Three clinical medicine residents rotate annually for training at MCZ, the University of Wisconsin-Madison School of Veterinary Medicine and the International Crane Foundation in Baraboo, Wisconsin.

Medical Support Operations – Animal Records

AZA-accredited zoos keep up-to-date records for each animal, from birth to death. The registrar manages the database, overseeing the sharing and use of the data.

Information observed daily by the animal care staff is recorded in an electronic database, the Zoological Information Management System (ZIMS), the largest global animal management network. Thousands of entries are added annually to the database’s 10 million+ animals.

Enrichment Program

The Association of Zoos and Aquariums (AZA) defines animal enrichment as “a dynamic process for enhancing animal environments within the context of the animals’ behavioral biology and natural history. Environmental changes are made with the goal of increasing the animal’s behavioral choices and drawing out their species-appropriate behaviors, thus enhancing animal welfare.”

We are committed to providing an Enrichment Program that addresses both the physical and psychological needs of each animal in our population. Our program also aims to reduce stereotypical behaviors, improve the success of captive breeding programs, and provide an educational experience for Zoo visitors. We have an internal enrichment committee that works hard to ensure a successful program.

Our Enrichment Program is comprised of 5 different focus areas:

  • Environmental: This includes the enhancement of, or alteration to, an animal’s habitat with the goal of adding complexity to its environment. Examples of this might include novel substrates, swings, climbing structures, or new exhibit propping.
  • Foods/Feeding: This includes extending feeding time, making feeding time challenging, and promoting natural feeding strategies. Examples of this can include food in puzzle feeders, scattered food, and hidden food.
  • Manipulative: This includes providing the animal with items that can be manipulated in some way using its hands, paws, head, feet, horns, or mouth for investigation and exploratory play. Examples of this might include balls, boxes, barrels, and other “toys.”
  • Sensory: This includes stimulating all of an animal’s senses (visual, smell, hearing, taste, and touch.) Examples of this might include bubbles, bells, spices, perfumes, audio recordings, and scratching posts.
  • Social/Behavioral: Zookeepers use the natural history of the animals to create social groupings observed in the wild, which facilitates feeding, grooming, and courtship behaviors. This includes creating mixed species exhibits. Animals’ daily routine also includes training with both zookeepers and other animals, which helps build trust and rapport.
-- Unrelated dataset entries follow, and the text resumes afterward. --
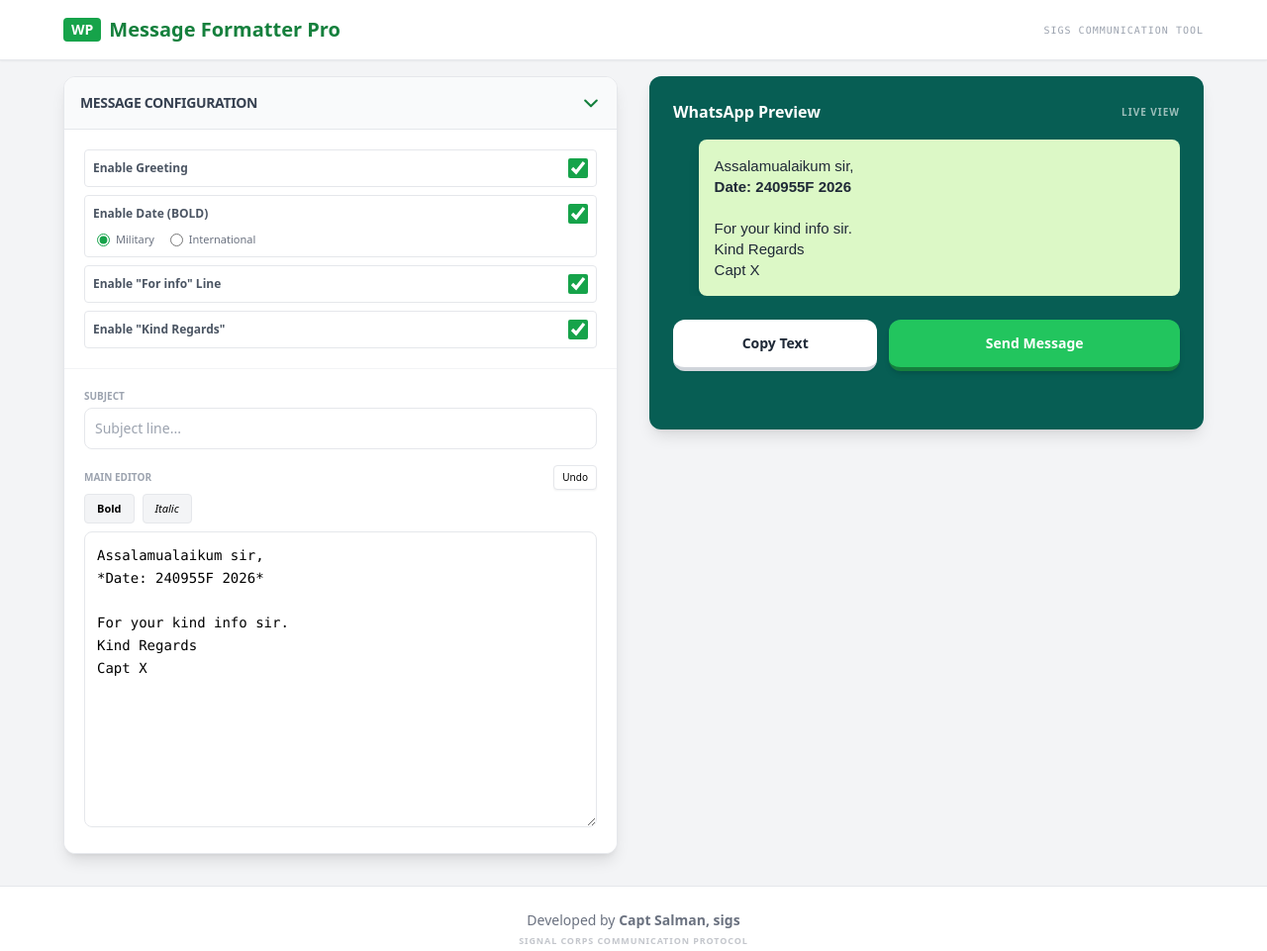
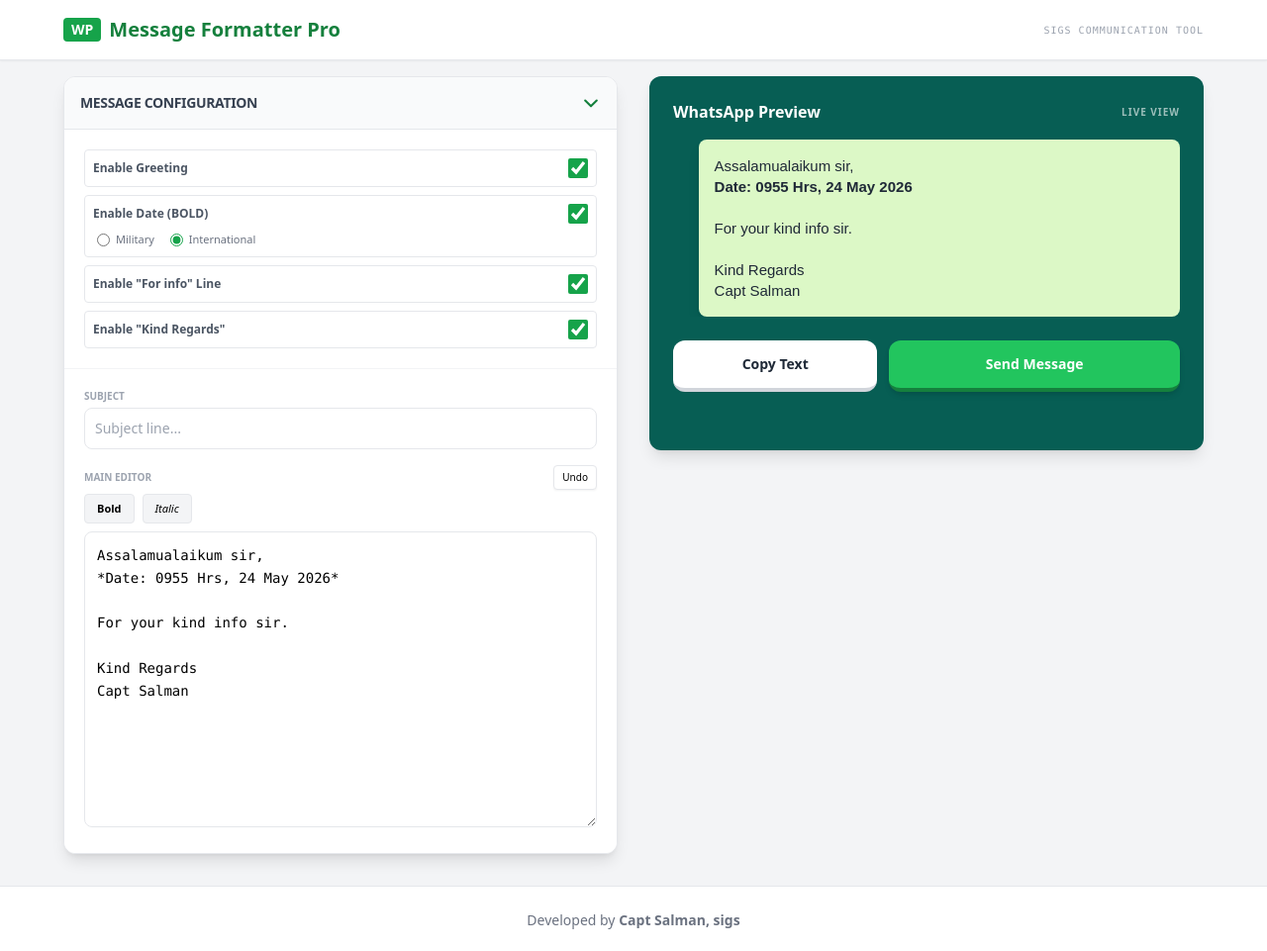
Before and after one commit to iamsalmanr/whatsapp, a plain HTML site: page index.html in a window 1280 px wide. Shown: the whole page at 99% size. Drawn offline with nearby package versions, Linux system fonts and the light colour scheme.

Commit message:
Update radio button default selection and footer text

```diff
--- a/index.html
+++ b/index.html
@@ -76,10 +76,11 @@
                             </div>
                             <div class="flex gap-4 ml-1">
                                 <label class="flex items-center cursor-pointer text-[11px] text-gray-500 font-medium">
-                                    <input type="radio" name="dateStyle" value="mil" checked onchange="rebuildEditorFromSettings()" class="mr-1.5 accent-green-600"> Military
+                                    <input type="radio" name="dateStyle" value="mil" onchange="rebuildEditorFromSettings()" class="mr-1.5 accent-green-600"> Military
                                 </label>
                                 <label class="flex items-center cursor-pointer text-[11px] text-gray-500 font-medium">
-                                    <input type="radio" name="dateStyle" value="intl" onchange="rebuildEditorFromSettings()" class="mr-1.5 accent-green-600"> International
+                                    <!-- International set as CHECKED by default -->
+                                    <input type="radio" name="dateStyle" value="intl" checked onchange="rebuildEditorFromSettings()" class="mr-1.5 accent-green-600"> International
                                 </label>
                             </div>
                         </div>
@@ -148,8 +149,7 @@
     <!-- FOOTER -->
     <footer class="mt-8 py-6 px-4 text-center border-t border-gray-200 text-gray-500 bg-white">
         <p class="text-sm">Developed by <strong>Capt Salman, sigs</strong></p>
-        <p class="text-[9px] mt-1 opacity-40 uppercase tracking-widest font-bold">Signal Corps Communication Protocol</p>
-    </footer>
+            </footer>
 
     <script>
         const months = ["January", "February", "March", "April", "May", "June", "July", "August", "September", "October", "November", "December"];
@@ -209,9 +209,12 @@
 
             lines.push("", savedBody || "", "");
 
-            if(document.getElementById('checkInfo').checked) lines.push("For your kind info sir.");
+            if(document.getElementById('checkInfo').checked) {
+                lines.push("For your kind info sir.");
+            }
+
             if(document.getElementById('checkRegards').checked) {
-                lines.push("Kind Regards", "Capt X");
+                lines.push("", "Kind Regards", "Capt Salman");
             }
 
             editor.value = lines.join("\n").replace(/\n{4,}/g, '\n\n').trim();
```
You can be a part of our Enrichment Program by supporting our often-updated Amazon Wish Lists. We have needs for almost every animal, so you can even support your favorites.


Conservation, Research and Population Management Programs

Animal care professionals at MCZ contribute to a diverse portfolio of conservation, research and reproduction programs at local, national and international levels.  Our collaborations with other conservation-focused organizations are of significance.  They bring strength and stability to the programs, as well as to the conservation community as a whole.

Significant funding comes from Zoo trust funds, the Zoological Society and from Zoo guests who opt to “Round Up for Conservation” at Zoo cash registers.

Conservation and Research Program Collaborative Support

The Zoo also provides funding and/or staff support to selected conservation initiatives and research projects.

For faster entry: Members and pre-ticketed guests, park at West End (enter at 106th St).